(Before-and-after change data)
------------
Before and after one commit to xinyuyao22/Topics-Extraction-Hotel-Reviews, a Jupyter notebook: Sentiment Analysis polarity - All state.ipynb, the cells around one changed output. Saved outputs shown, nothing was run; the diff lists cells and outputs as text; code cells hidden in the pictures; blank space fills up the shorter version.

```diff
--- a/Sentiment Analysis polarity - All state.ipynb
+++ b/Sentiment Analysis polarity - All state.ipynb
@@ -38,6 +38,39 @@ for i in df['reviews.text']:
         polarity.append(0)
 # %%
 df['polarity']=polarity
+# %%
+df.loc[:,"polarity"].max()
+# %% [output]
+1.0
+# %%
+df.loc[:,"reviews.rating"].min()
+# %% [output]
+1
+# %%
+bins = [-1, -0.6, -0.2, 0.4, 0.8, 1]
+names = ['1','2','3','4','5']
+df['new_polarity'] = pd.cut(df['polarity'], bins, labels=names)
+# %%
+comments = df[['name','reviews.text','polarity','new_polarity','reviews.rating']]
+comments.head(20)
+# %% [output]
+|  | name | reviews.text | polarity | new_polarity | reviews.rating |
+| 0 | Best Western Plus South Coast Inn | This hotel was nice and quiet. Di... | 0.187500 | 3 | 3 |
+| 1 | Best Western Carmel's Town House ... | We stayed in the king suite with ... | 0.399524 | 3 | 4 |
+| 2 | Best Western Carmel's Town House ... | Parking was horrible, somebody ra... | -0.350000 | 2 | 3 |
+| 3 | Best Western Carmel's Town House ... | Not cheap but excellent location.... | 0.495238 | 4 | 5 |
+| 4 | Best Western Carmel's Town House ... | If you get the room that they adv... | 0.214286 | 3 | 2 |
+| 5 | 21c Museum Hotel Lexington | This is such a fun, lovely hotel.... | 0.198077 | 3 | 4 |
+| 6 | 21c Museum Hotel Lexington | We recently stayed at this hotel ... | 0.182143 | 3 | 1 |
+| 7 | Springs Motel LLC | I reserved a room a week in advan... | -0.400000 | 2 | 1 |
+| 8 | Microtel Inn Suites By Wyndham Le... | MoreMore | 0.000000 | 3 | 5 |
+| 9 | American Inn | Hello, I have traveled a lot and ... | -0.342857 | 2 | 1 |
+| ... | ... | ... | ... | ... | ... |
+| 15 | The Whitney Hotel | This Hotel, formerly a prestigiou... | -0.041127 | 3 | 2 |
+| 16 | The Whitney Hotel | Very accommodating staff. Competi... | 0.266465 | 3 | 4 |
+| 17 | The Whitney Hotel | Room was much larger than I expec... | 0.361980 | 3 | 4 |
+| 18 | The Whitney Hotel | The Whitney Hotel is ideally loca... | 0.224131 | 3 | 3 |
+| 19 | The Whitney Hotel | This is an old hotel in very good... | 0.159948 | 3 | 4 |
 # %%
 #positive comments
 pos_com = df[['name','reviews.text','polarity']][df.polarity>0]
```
------------
[THE TASK]
Your task is to repeat every entry exactly.

[RESULT]
Before and after one commit to xinyuyao22/Topics-Extraction-Hotel-Reviews, a Jupyter notebook: Sentiment Analysis polarity - All state.ipynb, the cells around one changed output. Saved outputs shown, nothing was run; the diff lists cells and outputs as text; code cells hidden in the pictures; blank space fills up the shorter version.

```diff
--- a/Sentiment Analysis polarity - All state.ipynb
+++ b/Sentiment Analysis polarity - All state.ipynb
@@ -38,6 +38,39 @@ for i in df['reviews.text']:
         polarity.append(0)
 # %%
 df['polarity']=polarity
+# %%
+df.loc[:,"polarity"].max()
+# %% [output]
+1.0
+# %%
+df.loc[:,"reviews.rating"].min()
+# %% [output]
+1
+# %%
+bins = [-1, -0.6, -0.2, 0.4, 0.8, 1]
+names = ['1','2','3','4','5']
+df['new_polarity'] = pd.cut(df['polarity'], bins, labels=names)
+# %%
+comments = df[['name','reviews.text','polarity','new_polarity','reviews.rating']]
+comments.head(20)
+# %% [output]
+|  | name | reviews.text | polarity | new_polarity | reviews.rating |
+| 0 | Best Western Plus South Coast Inn | This hotel was nice and quiet. Di... | 0.187500 | 3 | 3 |
+| 1 | Best Western Carmel's Town House ... | We stayed in the king suite with ... | 0.399524 | 3 | 4 |
+| 2 | Best Western Carmel's Town House ... | Parking was horrible, somebody ra... | -0.350000 | 2 | 3 |
+| 3 | Best Western Carmel's Town House ... | Not cheap but excellent location.... | 0.495238 | 4 | 5 |
+| 4 | Best Western Carmel's Town House ... | If you get the room that they adv... | 0.214286 | 3 | 2 |
+| 5 | 21c Museum Hotel Lexington | This is such a fun, lovely hotel.... | 0.198077 | 3 | 4 |
+| 6 | 21c Museum Hotel Lexington | We recently stayed at this hotel ... | 0.182143 | 3 | 1 |
+| 7 | Springs Motel LLC | I reserved a room a week in advan... | -0.400000 | 2 | 1 |
+| 8 | Microtel Inn Suites By Wyndham Le... | MoreMore | 0.000000 | 3 | 5 |
+| 9 | American Inn | Hello, I have traveled a lot and ... | -0.342857 | 2 | 1 |
+| ... | ... | ... | ... | ... | ... |
+| 15 | The Whitney Hotel | This Hotel, formerly a prestigiou... | -0.041127 | 3 | 2 |
+| 16 | The Whitney Hotel | Very accommodating staff. Competi... | 0.266465 | 3 | 4 |
+| 17 | The Whitney Hotel | Room was much larger than I expec... | 0.361980 | 3 | 4 |
+| 18 | The Whitney Hotel | The Whitney Hotel is ideally loca... | 0.224131 | 3 | 3 |
+| 19 | The Whitney Hotel | This is an old hotel in very good... | 0.159948 | 3 | 4 |
 # %%
 #positive comments
 pos_com = df[['name','reviews.text','polarity']][df.polarity>0]
```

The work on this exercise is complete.